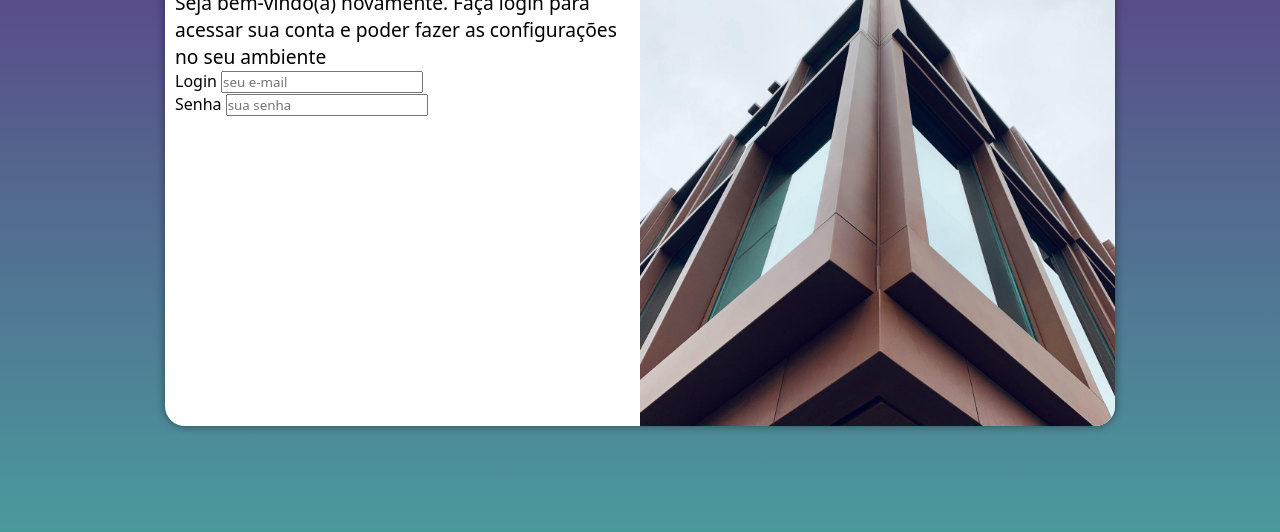
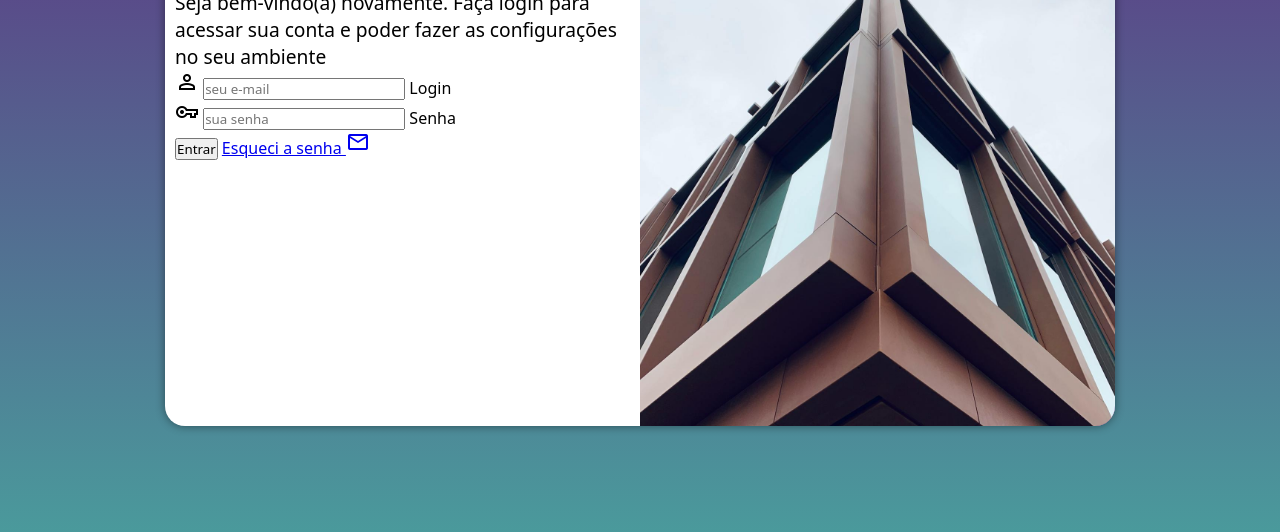
Before and after one commit to arthurgoncalvesmoura/projeto-login, a plain HTML site: page index.html in a window 1280 px wide. Shown: the part 224-756 px from the top of the page. Drawn offline with nearby package versions, Linux system fonts and the light colour scheme.

Commit message:
adicionei o formulário

```diff
--- a/index.html
+++ b/index.html
@@ -4,6 +4,7 @@
     <meta charset="UTF-8">
     <meta name="viewport" content="width=device-width, initial-scale=1.0">
     <title>Login</title>
+    <link href="https://fonts.googleapis.com/css2?family=Material+Symbols+Outlined" rel="stylesheet" />
     <link rel="stylesheet" href="estilos/style.css">
     <link rel="stylesheet" href="estilos/media-query.css">
 </head>
@@ -19,13 +20,23 @@
                 <p>Seja bem-vindo(a) novamente. Faça login para acessar sua conta e poder fazer as configurações no seu ambiente</p>
                 <form action="login.php" method="post" autocomplete="on">
                     <div class="campo">
+                        <span class="material-symbols-outlined">person</span>
+                        <input type="email" name="login" id="ilogin" required placeholder="seu e-mail" autocomplete="email" maxlength="30">
                         <label for="ilogin">Login</label>
-                        <input type="email" name="login" id="ilogin" required placeholder="seu e-mail" autocomplete="email">
                     </div>
                     <div class="campo">
+                        <span class="material-symbols-outlined">vpn_key</span>
+                        <input type="password" name="senha" id="isenha" required placeholder="sua senha" autocomplete="current-password" minlength="8" maxlength="20">
                         <label for="isenha">Senha</label>
-                        <input type="password" name="senha" id="isenha" required placeholder="sua senha" autocomplete="current-password">
                     </div>
+
+                    <p>
+                        <input type="submit" value="Entrar">
+                        <a href="esqueci.html">
+                            Esqueci a senha <span class="material-symbols-outlined">mail</span>
+
+                        </a>
+                    </p>
                 </form>
             </div>
         </section>
```
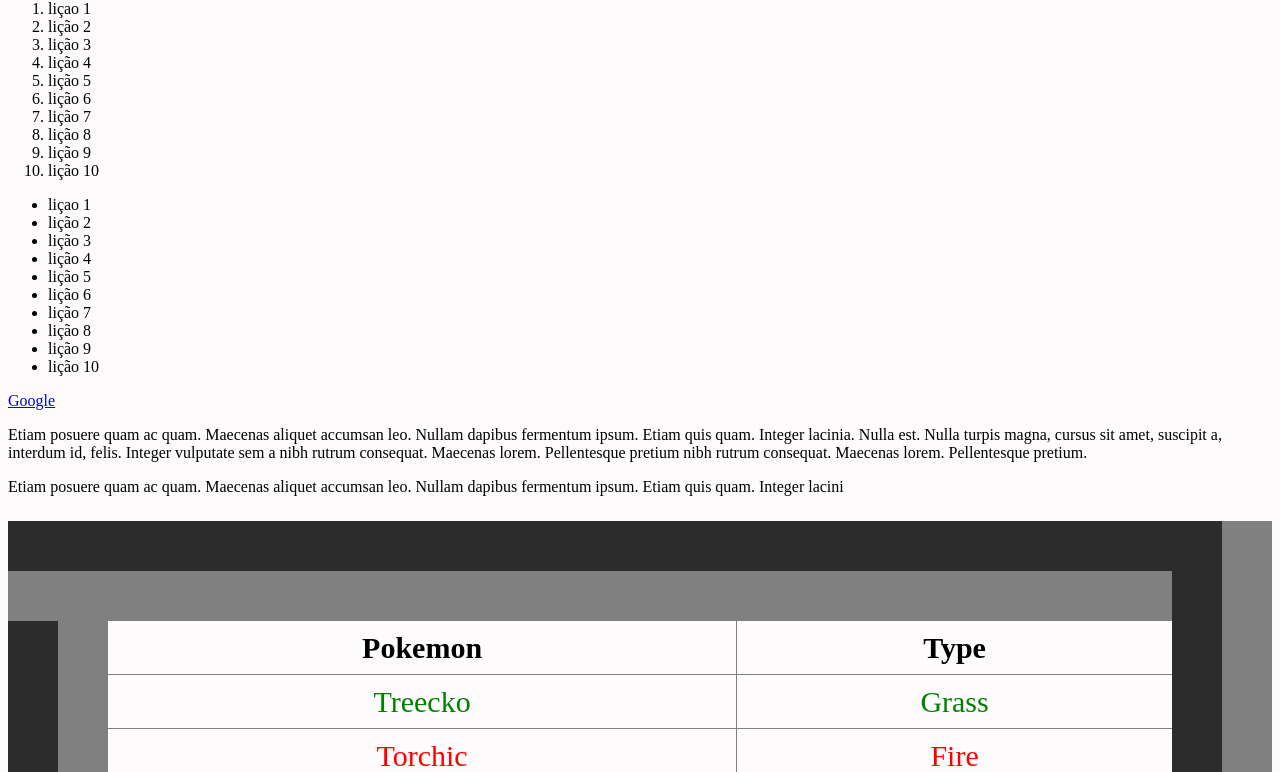
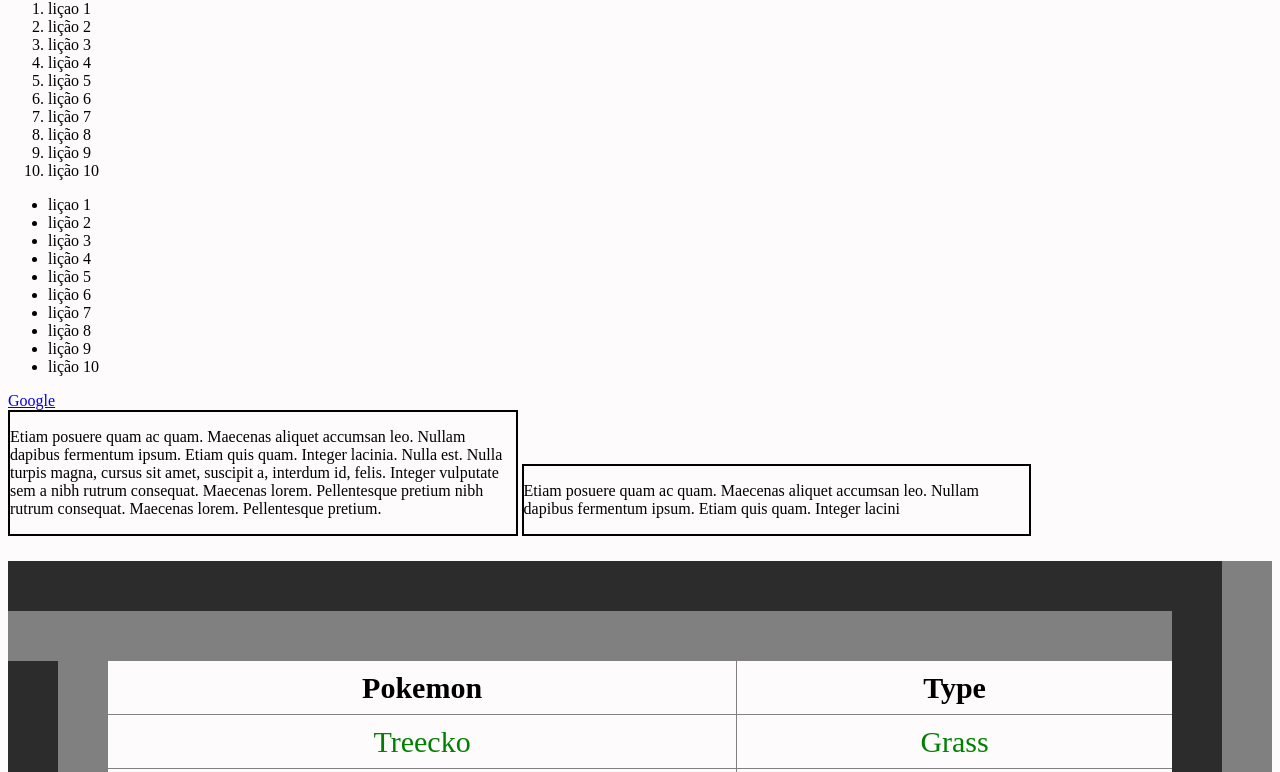
Before and after one commit to gus-aguiar/Thales-Pathway, a website: page projeto-html/index.html in a window 1280 px wide. Shown: the part 328-1100 px from the top of the page. Drawn offline with Linux system fonts and the light colour scheme.

Commit message:
requisitos bônus 15

```diff
--- a/projeto-html/index.html
+++ b/projeto-html/index.html
@@ -44,15 +44,21 @@
 
         <footer id="rodape"></footer>
 
-        <a href="https://www.google.com" target="_blank"> Google </a>
+        <a href="https://www.google.com" target="_blank"> Google </a><br>
 
+        <div class="lado-esquerdo">
         <article>
             <p>Etiam posuere quam ac quam. Maecenas aliquet accumsan leo. Nullam dapibus fermentum ipsum. Etiam quis quam. Integer lacinia. Nulla est. Nulla turpis magna, cursus sit amet, suscipit a, interdum id, felis. Integer vulputate sem a nibh rutrum consequat. Maecenas lorem. Pellentesque pretium nibh rutrum consequat. Maecenas lorem. Pellentesque pretium.</p>
         </article>
 
+        </div>
+
+        <div class="lado-direito">
         <aside>
             <p>Etiam posuere quam ac quam. Maecenas aliquet accumsan leo. Nullam dapibus fermentum ipsum. Etiam quis quam. Integer lacini</p>
         </aside>
+
+        </div>
 
       <table border="100" id="pokemon_table">
 
--- a/projeto-html/style.css
+++ b/projeto-html/style.css
@@ -25,3 +25,16 @@ th, td {
 
     text-align: center;
 }
+
+.lado-esquerdo{
+    border: 2px solid black;
+    width: 40%;
+    display: inline-block;
+
+}
+
+.lado-direito{
+    border: 2px solid black;
+    width: 40%;
+    display: inline-block;
+}
```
--- --- ---
[WHAT YOU NEED TO DO]
Exactly as they stand, the entries must be written out again, pictures excluded.

[EXPECTED ANSWER]
Before and after one commit to arthurgoncalvesmoura/projeto-login, a plain HTML site: page index.html in a window 1280 px wide. Shown: the part 224-756 px from the top of the page. Drawn offline with nearby package versions, Linux system fonts and the light colour scheme.

Commit message:
adicionei o formulário

```diff
--- a/index.html
+++ b/index.html
@@ -4,6 +4,7 @@
     <meta charset="UTF-8">
     <meta name="viewport" content="width=device-width, initial-scale=1.0">
     <title>Login</title>
+    <link href="https://fonts.googleapis.com/css2?family=Material+Symbols+Outlined" rel="stylesheet" />
     <link rel="stylesheet" href="estilos/style.css">
     <link rel="stylesheet" href="estilos/media-query.css">
 </head>
@@ -19,13 +20,23 @@
                 <p>Seja bem-vindo(a) novamente. Faça login para acessar sua conta e poder fazer as configurações no seu ambiente</p>
                 <form action="login.php" method="post" autocomplete="on">
                     <div class="campo">
+                        <span class="material-symbols-outlined">person</span>
+                        <input type="email" name="login" id="ilogin" required placeholder="seu e-mail" autocomplete="email" maxlength="30">
                         <label for="ilogin">Login</label>
-                        <input type="email" name="login" id="ilogin" required placeholder="seu e-mail" autocomplete="email">
                     </div>
                     <div class="campo">
+                        <span class="material-symbols-outlined">vpn_key</span>
+                        <input type="password" name="senha" id="isenha" required placeholder="sua senha" autocomplete="current-password" minlength="8" maxlength="20">
                         <label for="isenha">Senha</label>
-                        <input type="password" name="senha" id="isenha" required placeholder="sua senha" autocomplete="current-password">
                     </div>
+
+                    <p>
+                        <input type="submit" value="Entrar">
+                        <a href="esqueci.html">
+                            Esqueci a senha <span class="material-symbols-outlined">mail</span>
+
+                        </a>
+                    </p>
                 </form>
             </div>
         </section>
```
Before and after one commit to gus-aguiar/Thales-Pathway, a website: page projeto-html/index.html in a window 1280 px wide. Shown: the part 328-1100 px from the top of the page. Drawn offline with Linux system fonts and the light colour scheme.

Commit message:
requisitos bônus 15

```diff
--- a/projeto-html/index.html
+++ b/projeto-html/index.html
@@ -44,15 +44,21 @@
 
         <footer id="rodape"></footer>
 
-        <a href="https://www.google.com" target="_blank"> Google </a>
+        <a href="https://www.google.com" target="_blank"> Google </a><br>
 
+        <div class="lado-esquerdo">
         <article>
             <p>Etiam posuere quam ac quam. Maecenas aliquet accumsan leo. Nullam dapibus fermentum ipsum. Etiam quis quam. Integer lacinia. Nulla est. Nulla turpis magna, cursus sit amet, suscipit a, interdum id, felis. Integer vulputate sem a nibh rutrum consequat. Maecenas lorem. Pellentesque pretium nibh rutrum consequat. Maecenas lorem. Pellentesque pretium.</p>
         </article>
 
+        </div>
+
+        <div class="lado-direito">
         <aside>
             <p>Etiam posuere quam ac quam. Maecenas aliquet accumsan leo. Nullam dapibus fermentum ipsum. Etiam quis quam. Integer lacini</p>
         </aside>
+
+        </div>
 
       <table border="100" id="pokemon_table">
 
--- a/projeto-html/style.css
+++ b/projeto-html/style.css
@@ -25,3 +25,16 @@ th, td {
 
     text-align: center;
 }
+
+.lado-esquerdo{
+    border: 2px solid black;
+    width: 40%;
+    display: inline-block;
+
+}
+
+.lado-direito{
+    border: 2px solid black;
+    width: 40%;
+    display: inline-block;
+}
```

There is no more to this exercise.